India is one of the most bio-diverse regions of the world. It contains four of the world’s 36 biodiversity hotspots. Protection of animals is enshrined as a fundamental duty in the Indian Constitution. In addition, there exist several animal welfare legislations in India such as the Prevention of Cruelty to Animals Act 1960 and the Wildlife Protection Act 1972 at the Central level that seek to provide them further protection.
The Constitution of India makes it the “duty of every citizen of India to protect and improve the natural environment, including forests, lakes, rivers, and wildlife, and to have compassion for all living creatures.”
This Constitutional duty of animal protection is supplemented by the Directive Principle of State Policy under Article 48A that:
The State shall endeavor to protect and improve the environment and to safeguard the forests and wildlife of the country.
Both the above constitutional provisions were introduced by the 42nd Amendment in 1976. While they are not directly enforceable in Indian courts, they lay down the groundwork for legislation, policies, and state directives in the furtherance of animal protection at the Central and State levels. Moreover, they may be enforced in courts by taking an expansive judicial interpretation and bringing them within the ambit of the Fundamental Right to Life and Liberty under Article 21 which is judicially enforceable.
When endeavoring to create further protections for marine ecosystems and the species that live there around the coastline of India, it is vital to first have a basic understanding of the laws that currently exist to safeguard these creatures.

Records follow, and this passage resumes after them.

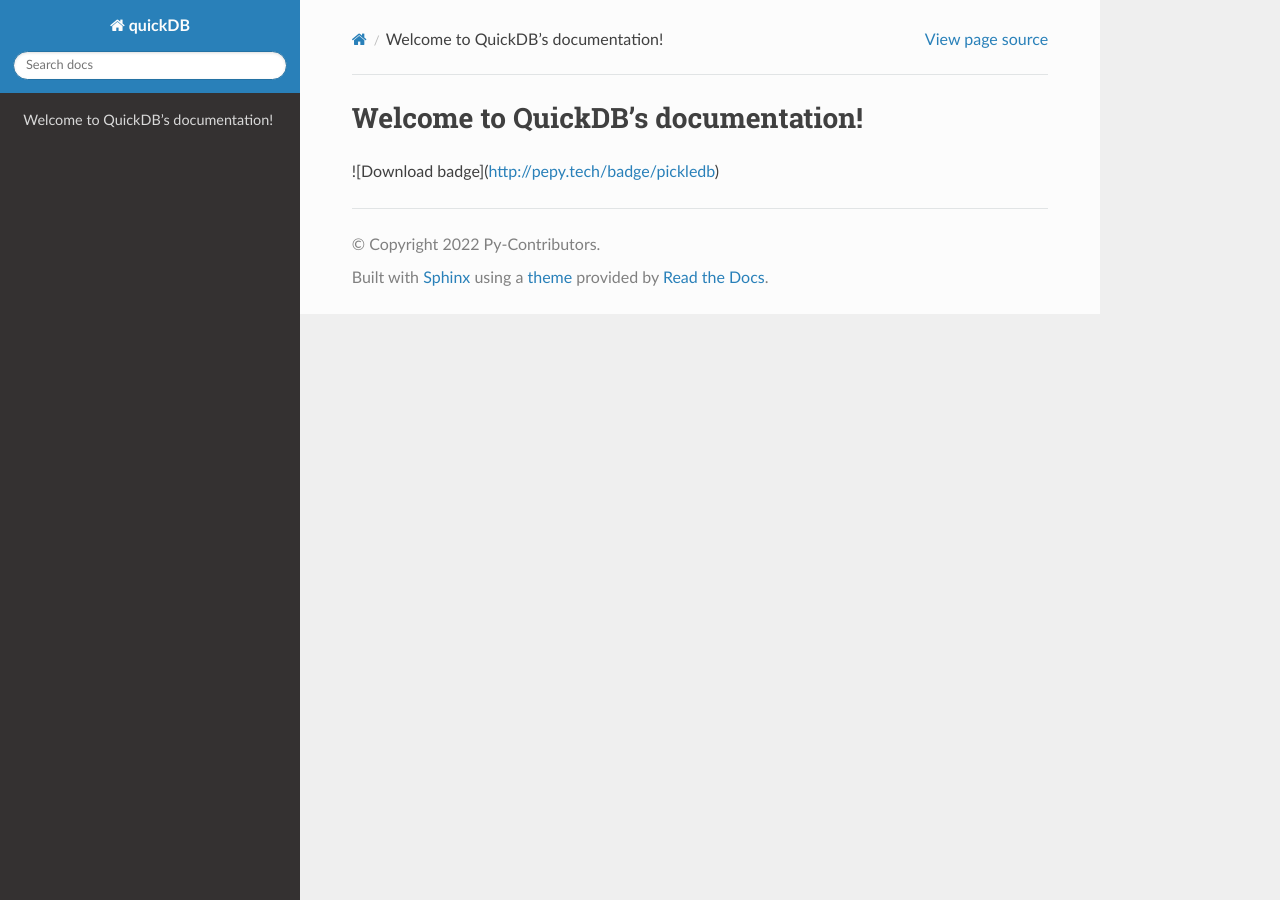
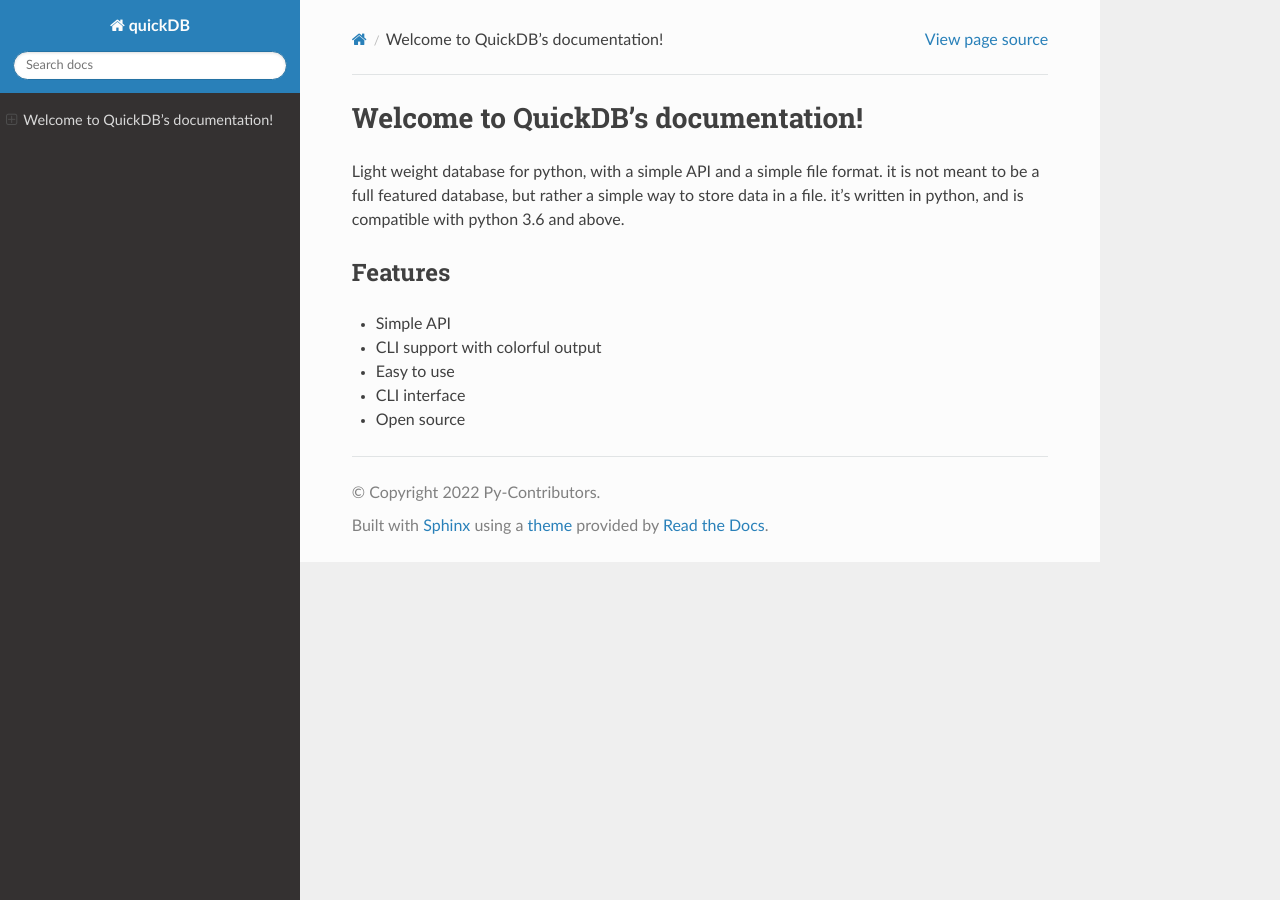
Before and after one commit to codeperfectplus/QuickDB, a Sphinx documentation site: the page built from docs/index.rst, in a window 1280 px wide. Built offline with Sphinx 7.4.7 and the Read the Docs theme 2.0.0, drawn with Linux system fonts in a browser that asks for light colours.

Commit message:
updating cli and docs

```diff
--- a/docs/index.rst
+++ b/docs/index.rst
@@ -4,4 +4,15 @@
 Welcome to QuickDB's documentation!
 =====================================
 
-![Download badge](http://pepy.tech/badge/pickledb)
+Light weight database for python, with a simple API and a simple file format.
+it is not meant to be a full featured database, but rather a simple way to store data in a file.
+it's written in python, and is compatible with python 3.6 and above.
+
+Features
+--------
+
+-  Simple API
+-  CLI support with colorful output
+-  Easy to use
+-  CLI interface
+-  Open source
--- a/setup.py
+++ b/setup.py
@@ -5,7 +5,7 @@
 
 setuptools.setup(
     name="quickDatabase",
-    version="0.0.1",
+    version="0.0.2",
     author="Deepak Raj",
     author_email="deepak008@live.com",
     description="Simple python database",
@@ -24,6 +24,6 @@
     ],
     python_requires=">=3.4",
     entry_points={
-        "console_scripts": [],
+        "console_scripts": ["quickdb=quickdb.cli:main"]
     },
 )
```
Also changed, not shown: docs/as_command_line.rst (added, +42 -0 lines), docs/installation.rst (added, +18 -0 lines), docs/as_module.rst (added), 4 other files.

Below are the policies currently in existence in India to provide protection to the species we share this space with.